A proactive approach is essential to protecting an organization. Manglicmot suggested having a strong incident response plan and 24/7 managed detection and response system. “Understand your systems inside and outside, know what tools you have, and how do those tools work together," he said. 

Kuzma said businesses can also ensure that they have clear indicators added to emails to warn they are external. “For best protection, you can use software like DNSTwist or subscribe to a cyber threat intelligence service such as Flare to collect a list of lookalikes for key domains, then either purchase them yourself or preemptively block them.”

Most importantly, with tactics like credential stealing from lookalike domains, Manglicmot said that your best line of defense starts with educated employees.

“Ensure that you have tools that empower your teams to make cybersecurity-conscious decisions,” said Manglicmot. "Implement multi-factor authentication (MFA), launch training programs with phishing tests that can demonstrate the complexities that fake domains and other tactics can take on.”

“By arming ourselves with a company full of individuals that recognize the nuances that can come from threat actors, you stand a much better chance of mitigating the risk cybercriminals and their attacks pose,” he said.

Ohr offered mitigation tips below:

  • Implement different security measures, such as multi-factor authentication, email filters, and domain monitoring services, which can help detect, limit and prevent potential attacks.
  • Use external tools, such as password managers and bookmarking sites, to assist with identifying and automating the identification process of look-alike domains.
  • Regularly monitoring new domain registrations that resemble a domain name can assist with preparing and understanding the landscape.
  • Secure similar domains by registering domains with common changes based on known threat actor techniques to prevent threat actors from using different domain variations.
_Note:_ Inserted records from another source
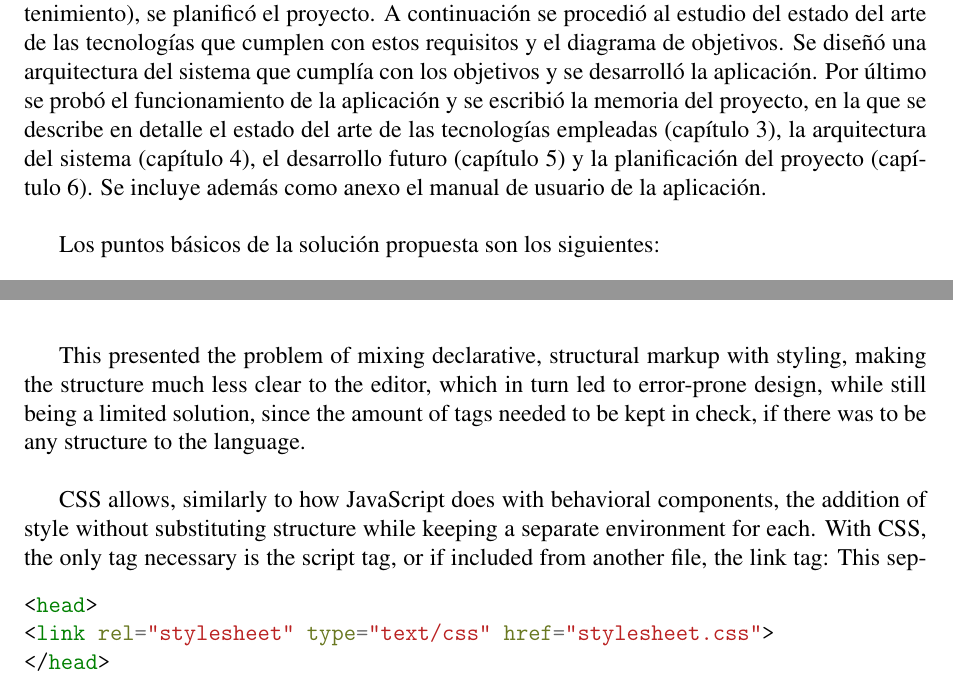
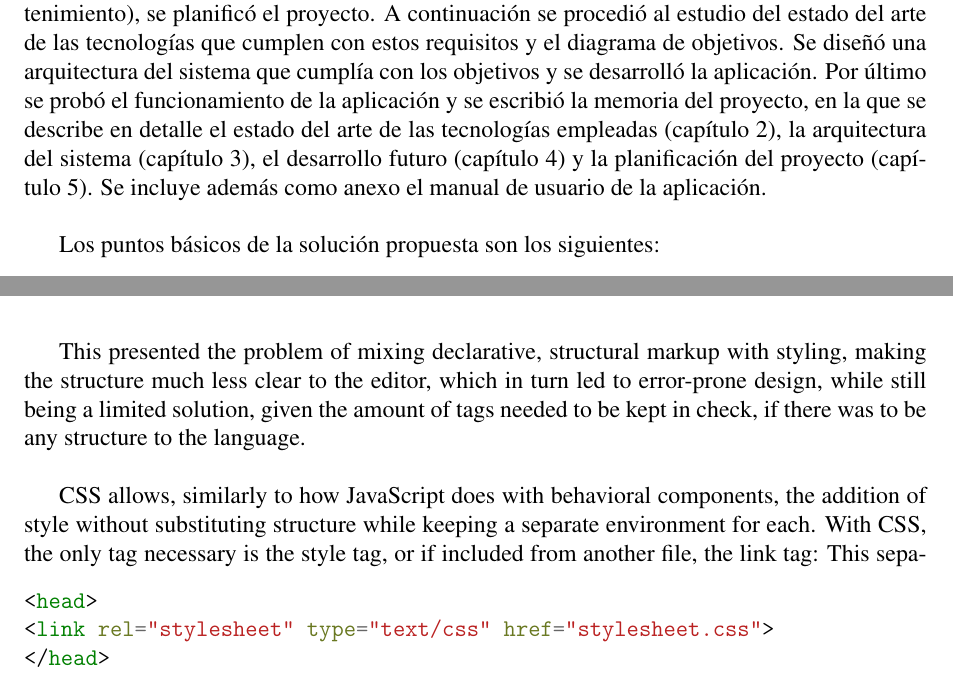
Before and after one commit to xpeiro/PFC, a LaTeX thesis (pfc.tex, which reads summary/summary.tex, tech/techoverview.tex): two parts of pages 7 and 23 of 146 before the commit and two parts of pages 7 and 26 of 154 after it, joined at a grey line, cut so that both start at the same text. Compiled offline with pdfLaTeX.

Commit message:
Last commit

```diff
--- a/summary/summary.tex
+++ b/summary/summary.tex
@@ -79,8 +79,8 @@ iterados para cada módulo de la aplicación, y finalmente mantenimiento), se pl
 estudio del estado del arte de las tecnologías que cumplen con estos requisitos y el diagrama de objetivos. Se diseñó una
 arquitectura del sistema que cumplía con los objetivos y se desarrolló la aplicación. Por último se probó el funcionamiento de la
 aplicación y se escribió la memoria del proyecto, en la que se describe en detalle el estado del arte de las tecnologías
-empleadas (capítulo 3), la arquitectura del sistema (capítulo 4), el desarrollo futuro (capítulo 5) y la planificación del
-proyecto (capítulo 6). Se incluye además como anexo el manual de usuario de la aplicación.\\
+empleadas (capítulo 2), la arquitectura del sistema (capítulo 3), el desarrollo futuro (capítulo 4) y la planificación del
+proyecto (capítulo 5). Se incluye además como anexo el manual de usuario de la aplicación.\\
 
 Los puntos básicos de la solución propuesta son los siguientes:
 \begin{itemize}
--- a/tech/techoverview.tex
+++ b/tech/techoverview.tex
@@ -348,11 +348,11 @@ presentational tags, which remained part of HTML standard until HTML4 (see figur
 \end{figure}
 
 This presented the problem of mixing declarative, structural markup with styling, making the structure much less clear to
-the editor, which in turn led to error-prone design, while still being a limited solution, since the amount of tags needed
+the editor, which in turn led to error-prone design, while still being a limited solution, given the amount of tags needed
 to be kept in check, if there was to be any structure to the language.\\
 
 CSS allows, similarly to how JavaScript does with behavioral components, the addition of style without substituting
-structure while keeping a separate environment for each. With CSS, the only tag necessary is the script tag, or if included
+structure while keeping a separate environment for each. With CSS, the only tag necessary is the style tag, or if included
 from another file, the link tag:
 \begin{figure}[h]
 \centering
```
Also changed, not shown: annexes/annexes.tex (+1 -0 lines), pfc.tex (+8 -8 lines), summary/summary.tex (4 more changed lines), tech/techoverview.tex (2 more changed lines), 1 other file.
For example, if your URL is johndoetrucks.com, consider also registering j0hnd0etrucks.com and other variants. 
  • Secure sites by implementing SSL/TLS certificates and further utilizing HTTPS assists with protecting sites from potentially unwanted activity such as hacking and penetration attempts. 

Pamella De Leon is a senior editor of Commercial Carrier Journal. An avid reader and travel enthusiast, she likes hiking, running, and is always on the look out for a good cup of chai. Reach her at [email protected]